(Records from a data collection)
....................
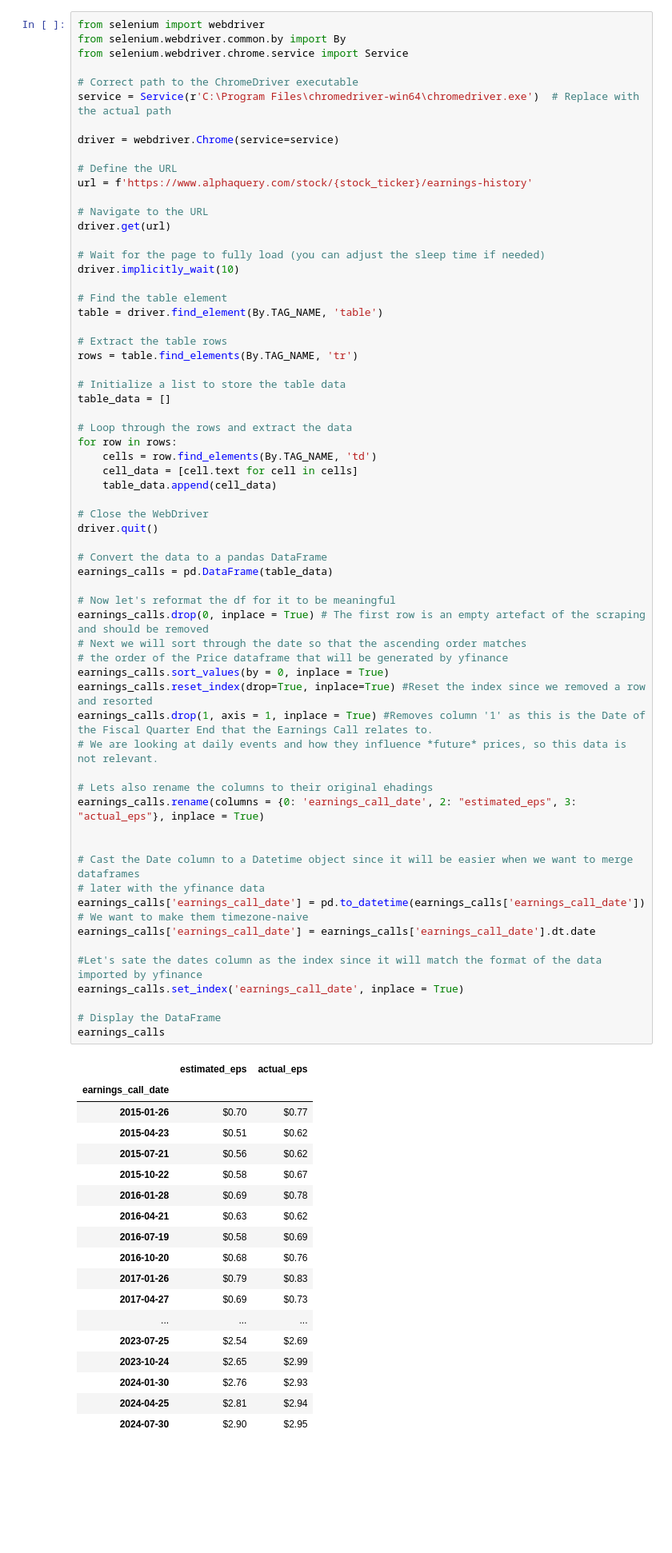
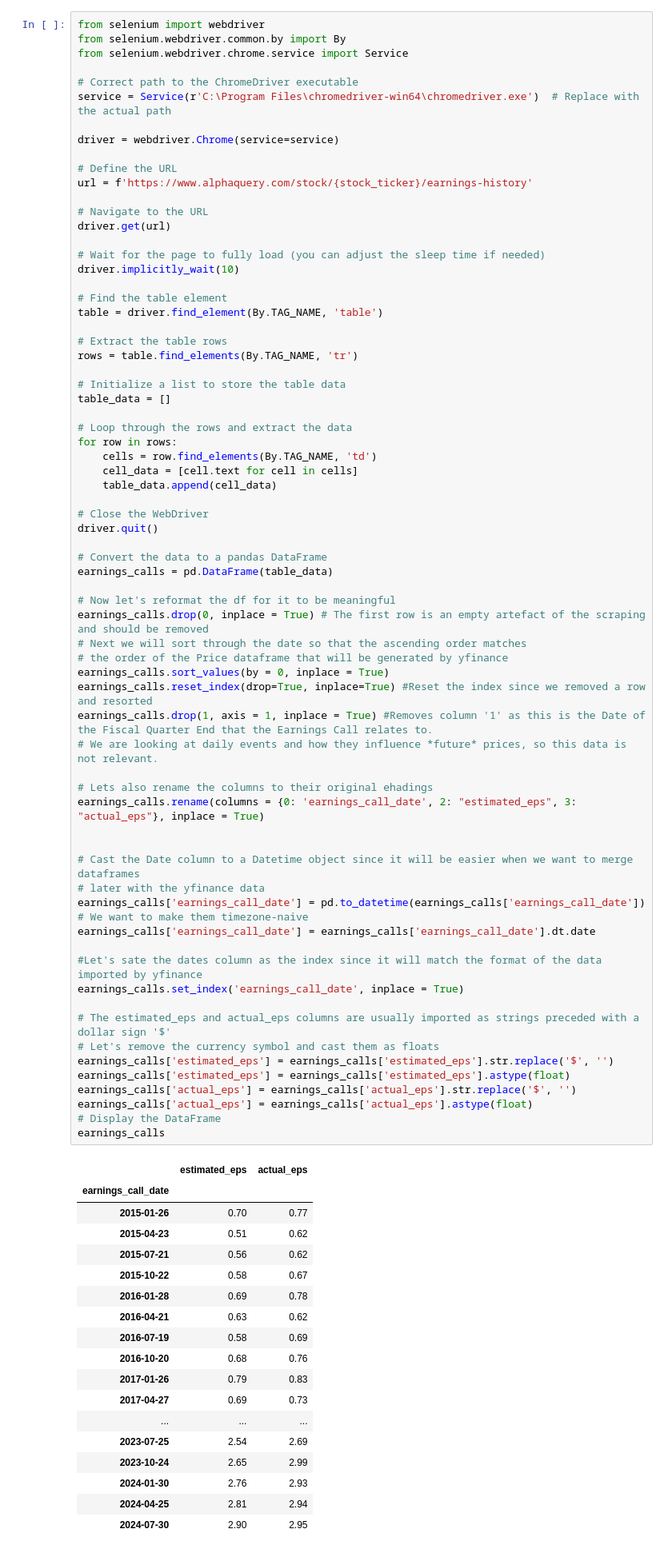
Before and after one commit to laura1machado1delostoyos/MSFTPricePrediction, a Jupyter notebook: Draft_XGBoost_Time_Series_Price_Analysis.ipynb, the cells around one changed output. Shown at 80% size. Drawn from its saved outputs; the diff is of its cells as text; blank space fills up the shorter version.

```diff
--- a/Draft_XGBoost_Time_Series_Price_Analysis.ipynb
+++ b/Draft_XGBoost_Time_Series_Price_Analysis.ipynb
@@ -113,49 +113,55 @@ driver.quit()
 # Convert the data to a pandas DataFrame
 earnings_calls = pd.DataFrame(table_data)
 
 # Now let's reformat the df for it to be meaningful
 earnings_calls.drop(0, inplace = True) # The first row is an empty artefact of the scraping and should be removed
 # Next we will sort through the date so that the ascending order matches
 # the order of the Price dataframe that will be generated by yfinance
 earnings_calls.sort_values(by = 0, inplace = True)
 earnings_calls.reset_index(drop=True, inplace=True) #Reset the index since we removed a row and resorted
 earnings_calls.drop(1, axis = 1, inplace = True) #Removes column '1' as this is the Date of the Fiscal Quarter End that the Earnings Call relates to.
 # We are looking at daily events and how they influence *future* prices, so this data is not relevant.
 
 # Lets also rename the columns to their original ehadings
 earnings_calls.rename(columns = {0: 'earnings_call_date', 2: "estimated_eps", 3: "actual_eps"}, inplace = True)
 
 
 # Cast the Date column to a Datetime object since it will be easier when we want to merge dataframes
 # later with the yfinance data
 earnings_calls['earnings_call_date'] = pd.to_datetime(earnings_calls['earnings_call_date'])
 # We want to make them timezone-naive
 earnings_calls['earnings_call_date'] = earnings_calls['earnings_call_date'].dt.date
 
 #Let's sate the dates column as the index since it will match the format of the data imported by yfinance
 earnings_calls.set_index('earnings_call_date', inplace = True)
 
+# The estimated_eps and actual_eps columns are usually imported as strings preceded with a dollar sign '$'
+# Let's remove the currency symbol and cast them as floats
+earnings_calls['estimated_eps'] = earnings_calls['estimated_eps'].str.replace('$', '')
+earnings_calls['estimated_eps'] = earnings_calls['estimated_eps'].astype(float)
+earnings_calls['actual_eps'] = earnings_calls['actual_eps'].str.replace('$', '')
+earnings_calls['actual_eps'] = earnings_calls['actual_eps'].astype(float)
 # Display the DataFrame
 earnings_calls
 # %% [output]
 |  | estimated_eps | actual_eps |
 | earnings_call_date |  |  |
-| 2015-01-26 | $0.70 | $0.77 |
-| 2015-04-23 | $0.51 | $0.62 |
-| 2015-07-21 | $0.56 | $0.62 |
-| 2015-10-22 | $0.58 | $0.67 |
-| 2016-01-28 | $0.69 | $0.78 |
-| 2016-04-21 | $0.63 | $0.62 |
-| 2016-07-19 | $0.58 | $0.69 |
-| 2016-10-20 | $0.68 | $0.76 |
-| 2017-01-26 | $0.79 | $0.83 |
-| 2017-04-27 | $0.69 | $0.73 |
+| 2015-01-26 | 0.70 | 0.77 |
+| 2015-04-23 | 0.51 | 0.62 |
+| 2015-07-21 | 0.56 | 0.62 |
+| 2015-10-22 | 0.58 | 0.67 |
+| 2016-01-28 | 0.69 | 0.78 |
+| 2016-04-21 | 0.63 | 0.62 |
+| 2016-07-19 | 0.58 | 0.69 |
+| 2016-10-20 | 0.68 | 0.76 |
+| 2017-01-26 | 0.79 | 0.83 |
+| 2017-04-27 | 0.69 | 0.73 |
 | ... | ... | ... |
-| 2023-07-25 | $2.54 | $2.69 |
-| 2023-10-24 | $2.65 | $2.99 |
-| 2024-01-30 | $2.76 | $2.93 |
-| 2024-04-25 | $2.81 | $2.94 |
-| 2024-07-30 | $2.90 | $2.95 |
+| 2023-07-25 | 2.54 | 2.69 |
+| 2023-10-24 | 2.65 | 2.99 |
+| 2024-01-30 | 2.76 | 2.93 |
+| 2024-04-25 | 2.81 | 2.94 |
+| 2024-07-30 | 2.90 | 2.95 |
 # %% [markdown]
 ## 2.3. Extracting the Daily Closing Prices on MSFT
 Just like we did for **TIP**, we will use the `yfinance` module to extract historical data on daily closing prices for the stock that we loaded on the 1st cell.
```
Also changed, not shown: parts of 14 cells of this notebook.
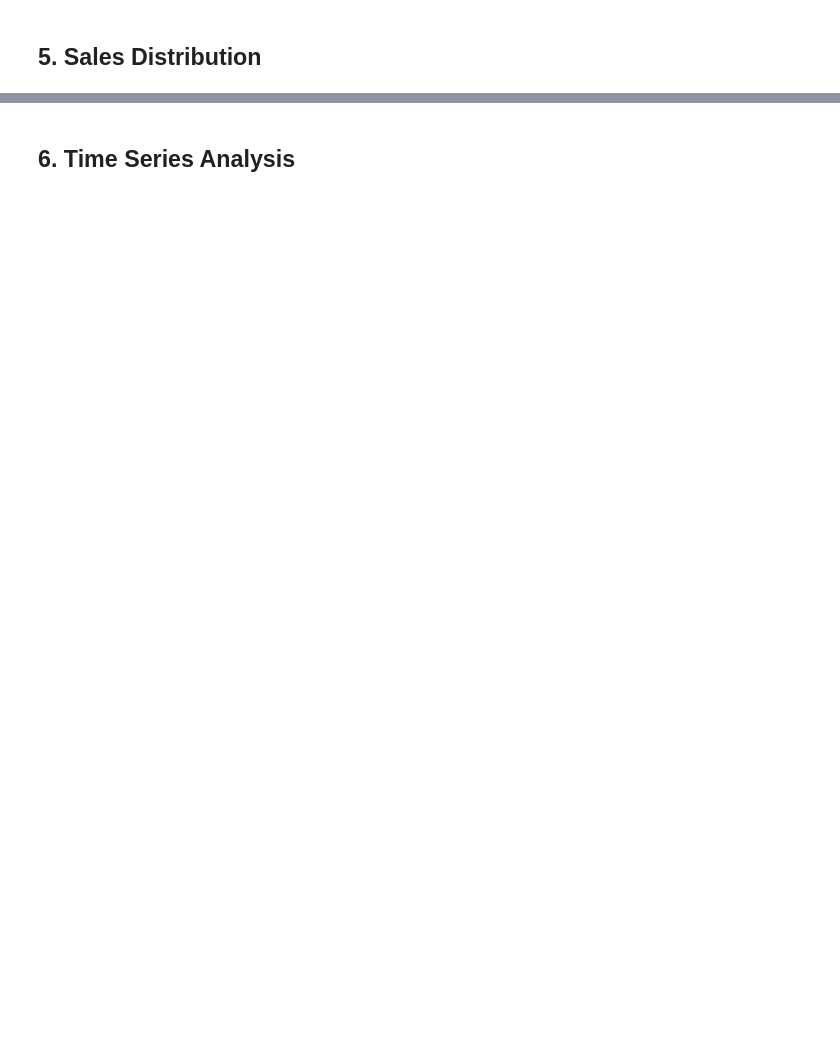
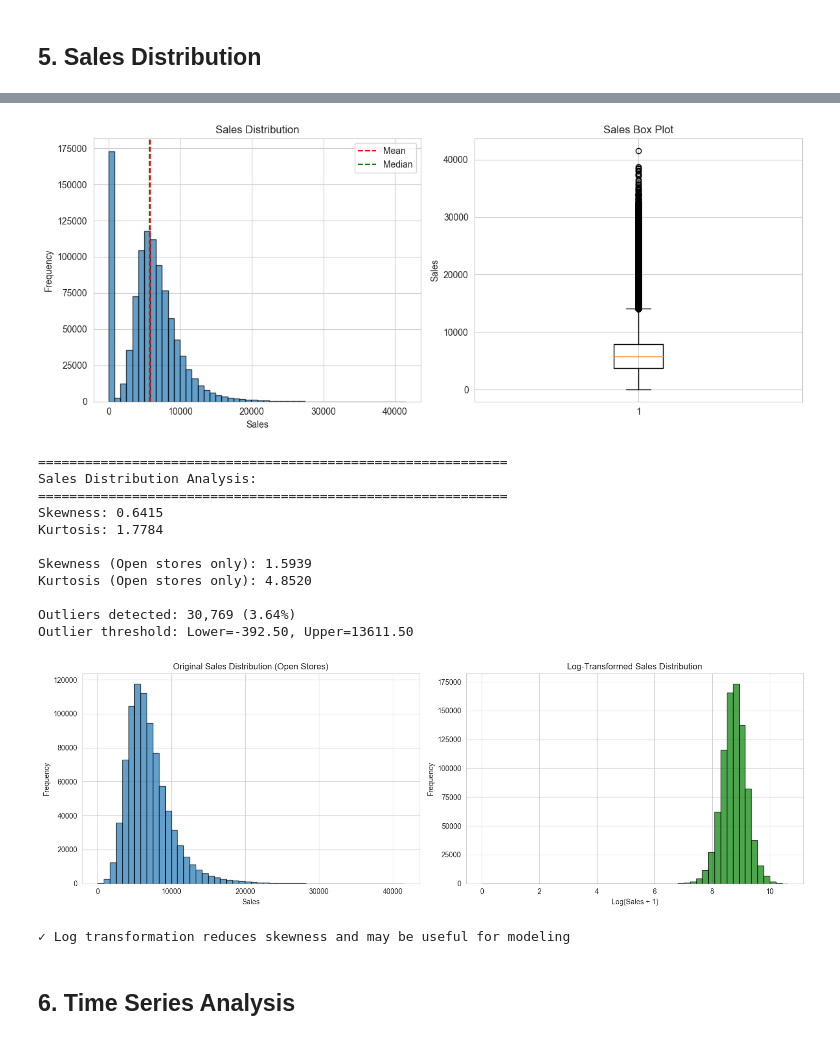
Before and after one commit to mulsewm/rossmann-sales-forecasting, a Jupyter notebook: notebooks/01_data_exploration.ipynb, the cells around one changed output, grey strips where cells are left out. Saved outputs shown, nothing was run; the diff lists cells and outputs as text; code cells hidden in the pictures; blank space fills up the shorter version.

```diff
--- a/notebooks/01_data_exploration.ipynb
+++ b/notebooks/01_data_exploration.ipynb
@@ -127,0 +205,42 @@ plot_sales_distribution(train_df)
+# %%
+# Plot sales distribution
+plot_sales_distribution(train_df)
+
+# Analyze skewness and outliers
+from scipy import stats
+
+print("\n" + "="*60)
+print("Sales Distribution Analysis:")
+print("="*60)
+print(f"Skewness: {train_df['Sales'].skew():.4f}")
+print(f"Kurtosis: {train_df['Sales'].kurtosis():.4f}")
+
+# Remove zero sales (store closed) for better distribution analysis
+sales_open = train_df[train_df['Open'] == 1]['Sales']
+print(f"\nSkewness (Open stores only): {sales_open.skew():.4f}")
+print(f"Kurtosis (Open stores only): {sales_open.kurtosis():.4f}")
+
+# Detect outliers using IQR method
+Q1 = sales_open.quantile(0.25)
+Q3 = sales_open.quantile(0.75)
+IQR = Q3 - Q1
+outliers = sales_open[(sales_open < Q1 - 1.5*IQR) | (sales_open > Q3 + 1.5*IQR)]
+print(f"\nOutliers detected: {len(outliers):,} ({len(outliers)/len(sales_open)*100:.2f}%)")
+print(f"Outlier threshold: Lower={Q1-1.5*IQR:.2f}, Upper={Q3+1.5*IQR:.2f}")
+
+# Log transformation preview
+fig, axes = plt.subplots(1, 2, figsize=(15, 5))
+axes[0].hist(sales_open, bins=50, edgecolor='black', alpha=0.7)
+axes[0].set_title('Original Sales Distribution (Open Stores)')
+axes[0].set_xlabel('Sales')
+axes[0].set_ylabel('Frequency')
+
+axes[1].hist(np.log1p(sales_open), bins=50, edgecolor='black', alpha=0.7, color='green')
+axes[1].set_title('Log-Transformed Sales Distribution')
+axes[1].set_xlabel('Log(Sales + 1)')
+axes[1].set_ylabel('Frequency')
+plt.tight_layout()
+plt.show()
+
+print("\n✓ Log transformation reduces skewness and may be useful for modeling")
+# %% [output]
@@ -128,2 +248,16 @@ plot_sales_distribution(train_df)
+[figure, added]
+============================================================
+Sales Distribution Analysis:
+============================================================
+Skewness: 0.6415
+Kurtosis: 1.7784
+
+Skewness (Open stores only): 1.5939
+Kurtosis (Open stores only): 4.8520
+
+Outliers detected: 30,769 (3.64%)
+Outlier threshold: Lower=-392.50, Upper=13611.50
+[figure, added]
+✓ Log transformation reduces skewness and may be useful for modeling
 # %% [markdown]
 ## 6. Time Series Analysis
```
Also changed, not shown: parts of 22 cells of this notebook, 1 other file.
....................
In the records above, locate each line with the word "drop". Copy all such lines.

**REPLY:**
 earnings_calls.drop(0, inplace = True) # The first row is an empty artefact of the scraping and should be removed
 earnings_calls.reset_index(drop=True, inplace=True) #Reset the index since we removed a row and resorted
 earnings_calls.drop(1, axis = 1, inplace = True) #Removes column '1' as this is the Date of the Fiscal Quarter End that the Earnings Call relates to.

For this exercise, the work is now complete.